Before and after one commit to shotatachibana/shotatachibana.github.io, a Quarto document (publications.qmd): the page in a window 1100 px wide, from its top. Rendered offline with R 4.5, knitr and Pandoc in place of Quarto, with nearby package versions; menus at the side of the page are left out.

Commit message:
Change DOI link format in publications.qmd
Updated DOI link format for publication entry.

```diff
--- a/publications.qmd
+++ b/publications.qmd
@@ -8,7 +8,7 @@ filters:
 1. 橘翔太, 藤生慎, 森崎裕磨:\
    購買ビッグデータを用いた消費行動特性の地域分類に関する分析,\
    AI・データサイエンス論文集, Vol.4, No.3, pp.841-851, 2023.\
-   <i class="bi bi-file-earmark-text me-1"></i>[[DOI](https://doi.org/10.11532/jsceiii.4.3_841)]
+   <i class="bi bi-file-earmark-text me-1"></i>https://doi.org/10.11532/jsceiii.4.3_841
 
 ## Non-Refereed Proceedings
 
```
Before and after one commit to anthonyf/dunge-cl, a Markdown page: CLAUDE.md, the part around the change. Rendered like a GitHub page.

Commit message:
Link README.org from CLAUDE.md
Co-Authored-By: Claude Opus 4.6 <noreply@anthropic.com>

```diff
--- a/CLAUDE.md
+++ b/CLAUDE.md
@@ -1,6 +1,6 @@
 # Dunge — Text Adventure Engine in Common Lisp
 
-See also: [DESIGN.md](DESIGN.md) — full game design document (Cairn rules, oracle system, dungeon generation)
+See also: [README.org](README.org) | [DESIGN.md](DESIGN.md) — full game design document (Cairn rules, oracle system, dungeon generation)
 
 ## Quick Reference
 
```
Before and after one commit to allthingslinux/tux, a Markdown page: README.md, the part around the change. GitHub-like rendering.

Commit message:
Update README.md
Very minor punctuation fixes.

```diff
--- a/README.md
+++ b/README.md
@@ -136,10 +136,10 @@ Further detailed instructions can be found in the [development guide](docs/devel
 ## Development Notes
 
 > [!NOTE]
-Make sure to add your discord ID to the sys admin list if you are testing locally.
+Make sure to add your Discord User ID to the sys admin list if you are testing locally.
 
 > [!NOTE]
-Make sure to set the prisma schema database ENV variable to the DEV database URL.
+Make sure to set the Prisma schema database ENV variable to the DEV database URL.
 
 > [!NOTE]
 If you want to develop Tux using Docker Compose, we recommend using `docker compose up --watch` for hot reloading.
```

......

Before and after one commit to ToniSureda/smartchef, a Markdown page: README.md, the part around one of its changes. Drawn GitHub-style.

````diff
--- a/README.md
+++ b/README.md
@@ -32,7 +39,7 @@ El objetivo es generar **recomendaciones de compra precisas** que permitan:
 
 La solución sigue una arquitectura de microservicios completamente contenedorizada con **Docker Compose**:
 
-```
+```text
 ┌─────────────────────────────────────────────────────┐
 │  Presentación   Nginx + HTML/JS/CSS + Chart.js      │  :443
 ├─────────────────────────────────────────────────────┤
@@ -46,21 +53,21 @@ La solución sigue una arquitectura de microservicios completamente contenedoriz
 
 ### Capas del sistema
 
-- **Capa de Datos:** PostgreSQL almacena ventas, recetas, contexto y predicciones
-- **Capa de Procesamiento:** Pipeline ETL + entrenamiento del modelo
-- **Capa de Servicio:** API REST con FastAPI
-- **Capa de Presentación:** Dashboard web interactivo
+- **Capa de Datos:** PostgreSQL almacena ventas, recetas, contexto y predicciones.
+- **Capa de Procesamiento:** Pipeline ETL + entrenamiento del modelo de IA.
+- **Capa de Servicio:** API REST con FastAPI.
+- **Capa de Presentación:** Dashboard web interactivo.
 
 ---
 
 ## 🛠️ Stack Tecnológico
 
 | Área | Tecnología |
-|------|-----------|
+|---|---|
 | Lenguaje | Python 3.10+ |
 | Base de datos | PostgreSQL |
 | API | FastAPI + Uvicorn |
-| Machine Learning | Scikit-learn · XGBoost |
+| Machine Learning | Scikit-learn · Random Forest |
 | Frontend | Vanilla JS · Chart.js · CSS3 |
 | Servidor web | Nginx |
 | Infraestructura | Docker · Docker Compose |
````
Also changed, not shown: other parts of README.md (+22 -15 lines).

......

• [WORK ITEM]: Write the number of lines in the data above that contain the word "Before", and add nothing to it.

• [TASK SOLUTION]: 4